party to comply with these Rules or with any order of the
Court may be grounds for imposition by the Court of any and
all sanctions . . . within the inherent power of the
Court.” The Court has the inherent power to control its
docket and may, in the exercise of that power, impose
sanctions where appropriate, including dismissal of the
action. Bautista v. Los Angeles County, 216 F.3d
837, 841 (9th Cir. 2000).
may dismiss an action, with prejudice, based on a
party’s failure to prosecute an action, failure to obey
a court order, or failure to comply with local rules.
See, e.g. Ghazali v. Moran, 46
F.3d 52, 53-54 (9th Cir. 1995) (dismissal for noncompliance
with local rule); Ferdik v. Bonzelet, 963 F.2d 1258,
1260-61 (9th Cir. 1992) (dismissal for failure to comply with
an order to file an amended complaint); Carey v.
King, 856 F.2d 1439, 1440-41 (9th Cir. 1988) (dismissal
for failure to comply with local rule requiring pro se
plaintiffs to keep court apprised of address); Malone v.
United States Postal Serv., 833 F.2d 128, 130 (9th Cir.
1987) (dismissal for failure to comply with court order);
Henderson v. Duncan, 779 F.2d 1421, 1424 (9th Cir.
1986) (dismissal for lack of prosecution and failure to
comply with local rules).

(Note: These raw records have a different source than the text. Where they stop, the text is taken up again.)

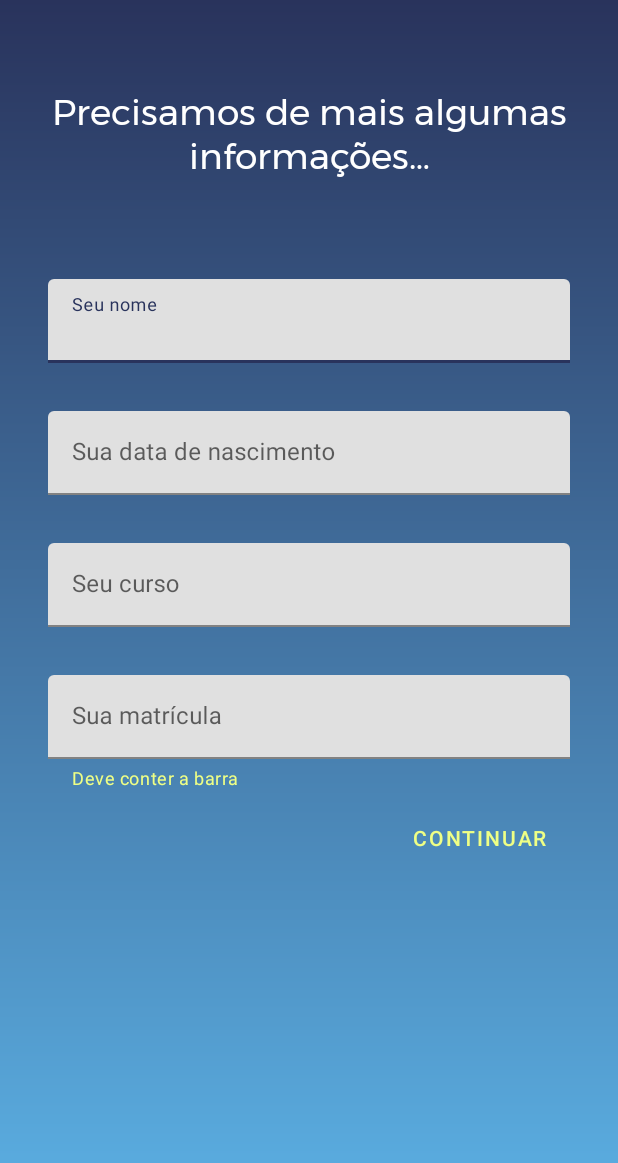
After one commit to caldasluan/Escambinho, an Android app: the SignUpActivity screen opened directly, with no data from a screen before it, on a phone screen of 412 x 824 dp. The commit adds this screen. Shown: the top 1163 px of the screen. Run offline under Robolectric (Android 15) with nearby library versions, the phone set to English and light mode, and no system bars; Roboto replaces fonts that are not available here.

Commit message:
Add sign-up screen

```diff
--- a/app/src/main/AndroidManifest.xml
+++ b/app/src/main/AndroidManifest.xml
@@ -9,6 +9,7 @@
         android:roundIcon="@mipmap/ic_launcher_round"
         android:supportsRtl="true"
         android:theme="@style/AppTheme">
+        <activity android:name=".SignUpActivity"></activity>
         <activity android:name=".LoginActivity" />
         <activity
             android:name=".MainActivity"
@@ -19,6 +20,7 @@
 
                 <category android:name="android.intent.category.LAUNCHER" />
             </intent-filter>
+
             <meta-data
                 android:name="android.app.searchable"
                 android:resource="@xml/searchable" />
--- /dev/null
+++ b/app/src/main/java/com/unb/devapp/escambinho/SignUpActivity.java
@@ -0,0 +1,14 @@
+package com.unb.devapp.escambinho;
+
+import androidx.appcompat.app.AppCompatActivity;
+
+import android.os.Bundle;
+
+public class SignUpActivity extends AppCompatActivity {
+
+    @Override
+    protected void onCreate(Bundle savedInstanceState) {
+        super.onCreate(savedInstanceState);
+        setContentView(R.layout.activity_sign_up);
+    }
+}
--- /dev/null
+++ b/app/src/main/res/layout/activity_sign_up.xml
@@ -0,0 +1,120 @@
+<?xml version="1.0" encoding="utf-8"?>
+<androidx.constraintlayout.widget.ConstraintLayout xmlns:android="http://schemas.android.com/apk/res/android"
+    xmlns:app="http://schemas.android.com/apk/res-auto"
+    xmlns:tools="http://schemas.android.com/tools"
+    android:layout_width="match_parent"
+    android:layout_height="match_parent"
+    android:background="@drawable/gradient_splash"
+    tools:context=".SignUpActivity">
+
+    <TextView
+        android:id="@+id/textView"
+        android:layout_width="0dp"
+        android:layout_height="wrap_content"
+        android:layout_marginStart="8dp"
+        android:layout_marginLeft="8dp"
+        android:layout_marginTop="56dp"
+        android:layout_marginEnd="8dp"
+        android:layout_marginRight="8dp"
+        android:gravity="center"
+        android:text="@string/signup_title"
+        android:textColor="@android:color/white"
+        android:textSize="24sp"
+        app:fontFamily="@font/montserrat"
+        app:layout_constraintEnd_toEndOf="parent"
+        app:layout_constraintStart_toStartOf="parent"
+        app:layout_constraintTop_toTopOf="parent" />
+
+    <com.google.android.material.textfield.TextInputLayout
+        android:id="@+id/textInputLayout3"
+        android:layout_width="match_parent"
+        android:layout_height="wrap_content"
+        android:layout_marginStart="32dp"
+        android:layout_marginLeft="32dp"
+        android:layout_marginTop="64dp"
+        android:layout_marginEnd="32dp"
+        android:layout_marginRight="32dp"
+        android:hint="@string/signup_input_seu_nome"
+        app:layout_constraintEnd_toEndOf="parent"
+        app:layout_constraintStart_toStartOf="parent"
+        app:layout_constraintTop_toBottomOf="@+id/textView">
+
+        <com.google.android.material.textfield.TextInputEditText
+            android:layout_width="match_parent"
+            android:layout_height="wrap_content" />
+    </com.google.android.material.textfield.TextInputLayout>
+
+    <com.google.android.material.textfield.TextInputLayout
+        android:id="@+id/textInputLayout4"
+        android:layout_width="match_parent"
+        android:layout_height="wrap_content"
+        android:layout_marginStart="32dp"
+        android:layout_marginLeft="32dp"
+        android:layout_marginTop="32dp"
+        android:layout_marginEnd="32dp"
+        android:layout_marginRight="32dp"
+        android:hint="@string/signup_input_sua_data"
+        app:helperTextTextColor="@android:color/white"
+        app:layout_constraintEnd_toEndOf="parent"
+        app:layout_constraintStart_toStartOf="parent"
+        app:layout_constraintTop_toBottomOf="@id/textInputLayout3">
+
+        <com.google.android.material.textfield.TextInputEditText
+            android:layout_width="match_parent"
+            android:layout_height="wrap_content"
+            android:inputType="date" />
+    </com.google.android.material.textfield.TextInputLayout>
+
+    <com.google.android.material.textfield.TextInputLayout
+        android:id="@+id/textInputLayout5"
+        android:layout_width="match_parent"
+        android:layout_height="wrap_content"
+        android:layout_marginStart="32dp"
+        android:layout_marginLeft="32dp"
+        android:layout_marginTop="32dp"
+        android:layout_marginEnd="32dp"
+        android:layout_marginRight="32dp"
+        android:hint="@string/signup_input_sua_matr"
+        app:helperText="Deve conter a barra"
+        app:helperTextTextColor="@color/colorAccent"
+        app:layout_constraintEnd_toEndOf="parent"
+        app:layout_constraintStart_toStartOf="parent"
+        app:layout_constraintTop_toBottomOf="@+id/textInputLayout6">
+
+        <com.google.android.material.textfield.TextInputEditText
+            android:layout_width="match_parent"
+            android:layout_height="wrap_content" />
+    </com.google.android.material.textfield.TextInputLayout>
+
+    <com.google.android.material.textfield.TextInputLayout
+        android:id="@+id/textInputLayout6"
+        android:layout_width="match_parent"
+        android:layout_height="wrap_content"
+        android:layout_marginStart="32dp"
+        android:layout_marginLeft="32dp"
+        android:layout_marginTop="32dp"
+        android:layout_marginEnd="32dp"
+        android:layout_marginRight="32dp"
+        android:hint="@string/signup_input_seucur"
+        app:layout_constraintEnd_toEndOf="parent"
+        app:layout_constraintStart_toStartOf="parent"
+        app:layout_constraintTop_toBottomOf="@id/textInputLayout4">
+
+        <com.google.android.material.textfield.TextInputEditText
+            android:layout_width="match_parent"
+            android:layout_height="wrap_content" />
+    </com.google.android.material.textfield.TextInputLayout>
+
+    <com.google.android.material.button.MaterialButton
+        style="@style/Widget.MaterialComponents.Button.TextButton"
+        android:layout_width="wrap_content"
+        android:layout_height="wrap_content"
+        android:layout_marginTop="8dp"
+        android:layout_marginEnd="8dp"
+        android:layout_marginRight="8dp"
+        android:text="@string/signup_btn_continuar"
+        android:textColor="@color/colorAccent"
+        app:layout_constraintEnd_toEndOf="@+id/textInputLayout5"
+        app:layout_constraintTop_toBottomOf="@+id/textInputLayout5" />
+
+</androidx.constraintlayout.widget.ConstraintLayout>
--- a/app/src/main/res/values/strings.xml
+++ b/app/src/main/res/values/strings.xml
@@ -23,4 +23,10 @@
     <!-- TODO: Remove or change this placeholder text -->
     <string name="hello_blank_fragment">Hello blank fragment</string>
     <string name="init_chat">Iniciar Chat</string>
+    <string name="signup_title">Precisamos de mais algumas informações&#8230;</string>
+    <string name="signup_input_seu_nome">Seu nome</string>
+    <string name="signup_input_sua_data">Sua data de nascimento</string>
+    <string name="signup_input_sua_matr">Sua matrícula</string>
+    <string name="signup_input_seucur">Seu curso</string>
+    <string name="signup_btn_continuar">Continuar</string>
 </resources>
```
Also changed, not shown: app/src/main/res/font/montserrat.ttf (added).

determining whether to dismiss an action for failure to
comply with a pretrial order, the Court must weigh “(1)
the public’s interest in expeditious resolution of
litigation; (2) the court’s need to manage its docket;
(3) the risk of prejudice to the defendants; (4) the public
policy favoring disposition of cases on their merits; and (5)
the availability of less drastic sanctions.” In re
Phenylpropanolamine (PPA) Products Liability Litigation,
460 F.3d 1217, 1226 (9th Cir. 2006) (internal quotations and
citations omitted). These factors guide a court in deciding
what to do, and are not conditions that must be met in order
for a court to take action. Id. (citation omitted).
instance the public’s interest in expeditious
resolution of the litigation and the Court’s need to
manage its docket weigh in favor of dismissal. In re
Phenylpropanolamine, 460 F.3d at 1226. Plaintiff was
ordered to serve the defendant and file a notice within
twenty days or forward documents to the Marshal for service.
Plaintiff does not appear to have complied with the order nor
has she responded to this Court’s order to show cause.
Plaintiff’s failure to comply with the orders of the
Court hinders ...